Check with the provider of your insurance to ensure you are covered for working online. Most seem to include this automatically, as long as your client is also in the UK.
Right now supporting our clients’ mental health and wellbeing is crucial and online counselling allows us to do that. Like with all change, before we know it we will have settled into this new way of working. We may even continue on afterwards. Clients with access needs through chronic illness or disability may especially appreciate having a variety of online counsellors to choose from.
It’s important to remember that every client will respond differently. Some may prefer it to face-to-face and experience deep, intense relating. Others, it won’t be right for – whether through a sense of disconnect and distance, or not feeling comfortable with the technology. Another issue is clients having the privacy at home – with family members or partners present, or children to care for, this may not be possible for all. In which case it may be helpful to signpost to self-help resources, such as those listed below, until they are able to return to therapy.
All you can do is your best. Get comfortable with the technology and ensure it’s working properly, brief your client on what to expect, and check in regularly with how they are finding the experience. You may well be pleasantly surprised.
Don’t forget to update your Counselling Directory, Psychologies Today, website and social media to include that you are taking on online clients if this is something you’d like to do.
If you have any further questions, or own tips, we’d love for you to share them in the comments.
Additional Resources and Training
- BACP resources for working online including information on security and data protection, FAQs, webinars and videos
- Therapist Ruth Allen at Whitepeak Wellbeing has produced this concise yet comprehensive pdf with lots of tips for moving your practice online
- Kate Anthony is offering her 8-10 hour online course on Moving Your Practice Online on a Pay What You Can basis, including those who cannot pay at all.
- Mick Cooper’s blogpost on what facilitates, and inhibits, relational depth in online counselling
- Blogpost from a pluralistic therapist – Working Online – A Practitioner Reflects
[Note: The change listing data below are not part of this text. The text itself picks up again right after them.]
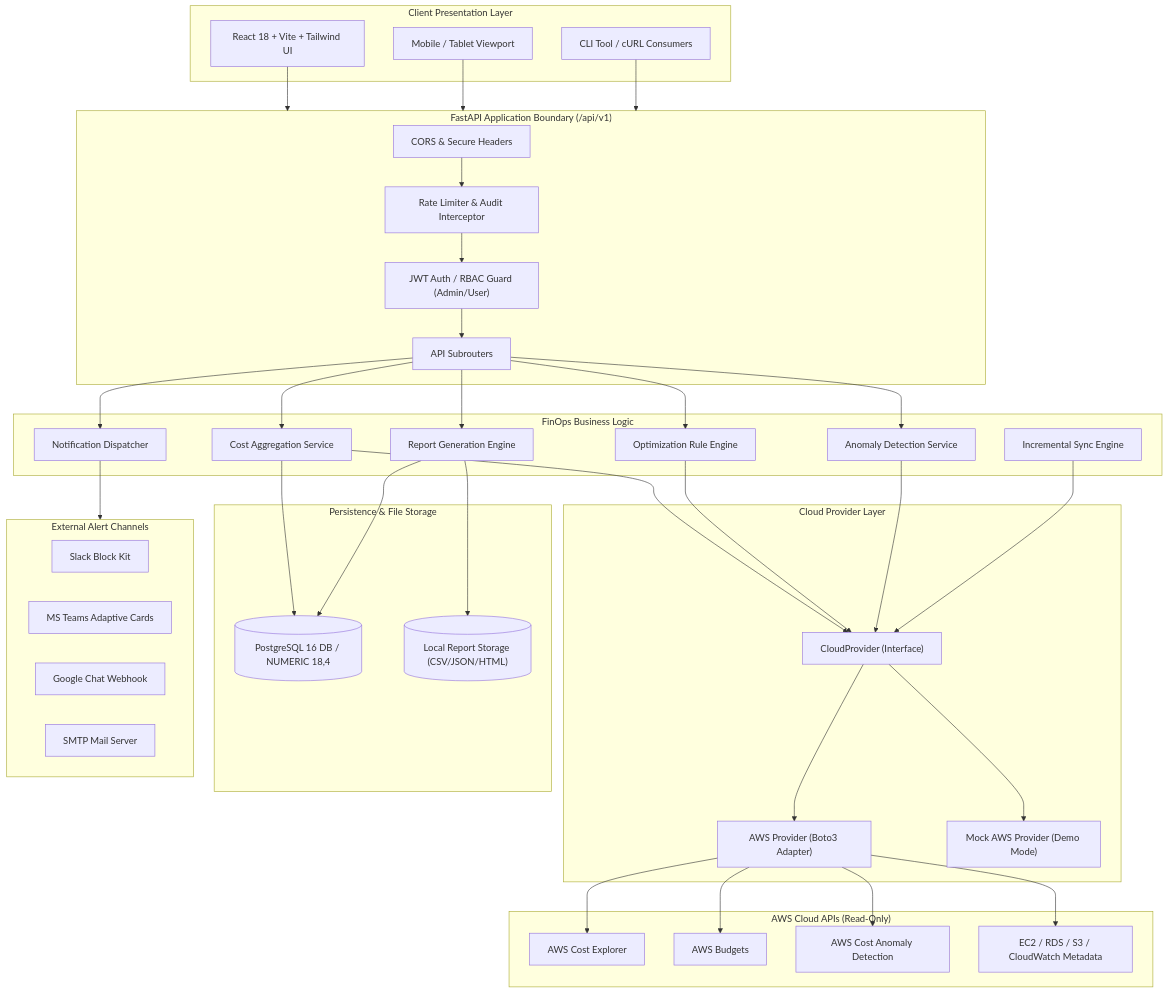
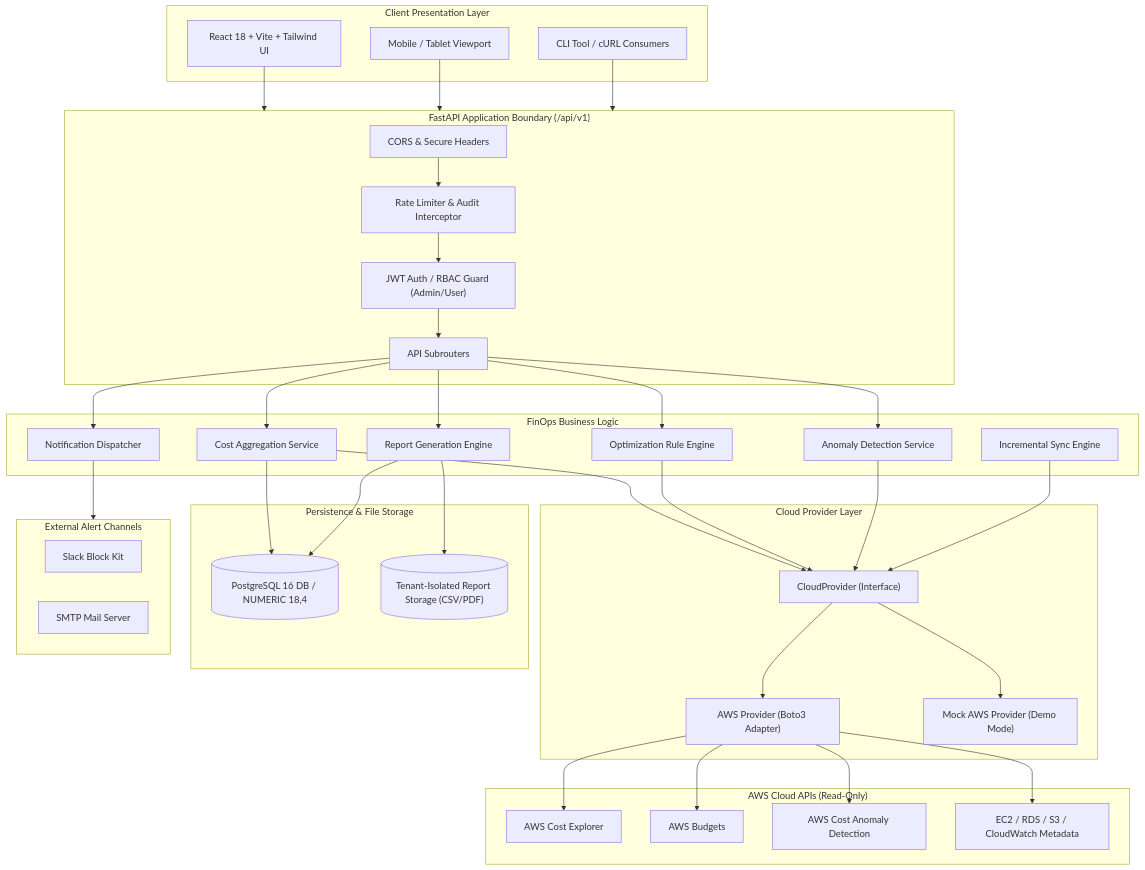
The first of 6 diagrams in docs/ARCHITECTURE.md (bh-gaur/cloud-cost-intelligence), drawn with Mermaid before and after one commit. The commit also changed other lines of this file and 62 other files, not shown here.

First line of the commit message:
feat: harden multi-tenant notifications, report streaming, RBAC, and demo workflows

````diff
--- a/docs/ARCHITECTURE.md
+++ b/docs/ARCHITECTURE.md
@@ -11,79 +11,77 @@
 ```mermaid
 flowchart TB
     subgraph ClientLayer ["Client Presentation Layer"]
         Browser["React 18 + Vite + Tailwind UI"]
         Mobile["Mobile / Tablet Viewport"]
         ExportCLI["CLI Tool / cURL Consumers"]
     end
 
     subgraph ApiGateway ["FastAPI Application Boundary (/api/v1)"]
         CorsMdlw["CORS & Secure Headers"]
         RateLmt["Rate Limiter & Audit Interceptor"]
         JwtAuth["JWT Auth / RBAC Guard (Admin/User)"]
         Router["API Subrouters"]
         
         CorsMdlw --> RateLmt --> JwtAuth --> Router
     end
 
     subgraph ServiceCore ["FinOps Business Logic"]
         CostService["Cost Aggregation Service"]
         OptEngine["Optimization Rule Engine"]
         AnomalyService["Anomaly Detection Service"]
         ReportService["Report Generation Engine"]
         NotifService["Notification Dispatcher"]
         SyncWorker["Incremental Sync Engine"]
     end
 
     subgraph ProviderAbstraction ["Cloud Provider Layer"]
         BaseProvider["CloudProvider (Interface)"]
         AWSImpl["AWS Provider (Boto3 Adapter)"]
         MockImpl["Mock AWS Provider (Demo Mode)"]
         
         BaseProvider --> AWSImpl
         BaseProvider --> MockImpl
     end
 
     subgraph ExternalCloud ["AWS Cloud APIs (Read-Only)"]
         CostExplorer["AWS Cost Explorer"]
         Budgets["AWS Budgets"]
         AnomalyAPI["AWS Cost Anomaly Detection"]
         ResourceAPIs["EC2 / RDS / S3 / CloudWatch Metadata"]
     end
 
     subgraph StorageLayer ["Persistence & File Storage"]
         PostgresDB[(PostgreSQL 16 DB / NUMERIC 18,4)]
-        ReportStore[("Local Report Storage (CSV/JSON/HTML)")]
+        ReportStore[("Tenant-Isolated Report Storage (CSV/PDF)")]
     end
 
     subgraph Channels ["External Alert Channels"]
         SlackHook["Slack Block Kit"]
-        TeamsHook["MS Teams Adaptive Cards"]
-        GChatHook["Google Chat Webhook"]
         EmailSMTP["SMTP Mail Server"]
     end
 
     Browser --> ApiGateway
     Mobile --> ApiGateway
     ExportCLI --> ApiGateway
 
     Router --> CostService
     Router --> OptEngine
     Router --> AnomalyService
     Router --> ReportService
     Router --> NotifService
 
     CostService --> BaseProvider
     OptEngine --> BaseProvider
     AnomalyService --> BaseProvider
     SyncWorker --> BaseProvider
 
     AWSImpl --> CostExplorer
     AWSImpl --> Budgets
     AWSImpl --> AnomalyAPI
     AWSImpl --> ResourceAPIs
 
     CostService --> PostgresDB
     ReportService --> PostgresDB
     ReportService --> ReportStore
     NotifService --> Channels
 ```
````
- Therapist Elaine Kasket’s video on Audio Tips for Remote Psychotherapy
- Video on how to improve presentation and appearance for video calls
- Advice from the Association of Counselling and Therapy Online (ACTO) for clients and non-ACTO therapists
- “But is it therapy?” article on research around phone counselling
- Christina Sümmerer’s article So Far and Yet So Close: what I’ve learned providing psychotherapy through a screen
Digital resources for clients
- Headspace – specifically their free Weathering the Storm content. NHS workers are also being given a free Headspace Plus membership throughout 2020.
- Anxiety UK’s resources including their own blogs and videos, helpline information and external support services
- Calm’s free resources including talks, meditations and sleep stories.
- Wellbeing pack by an NHS mental health service, incorporating practical advice and CBT-based techniques to manage low mood, anxiety and difficult emotions
If you’ve found this guide to online counselling helpful, then please consider taking a moment to share it with colleagues!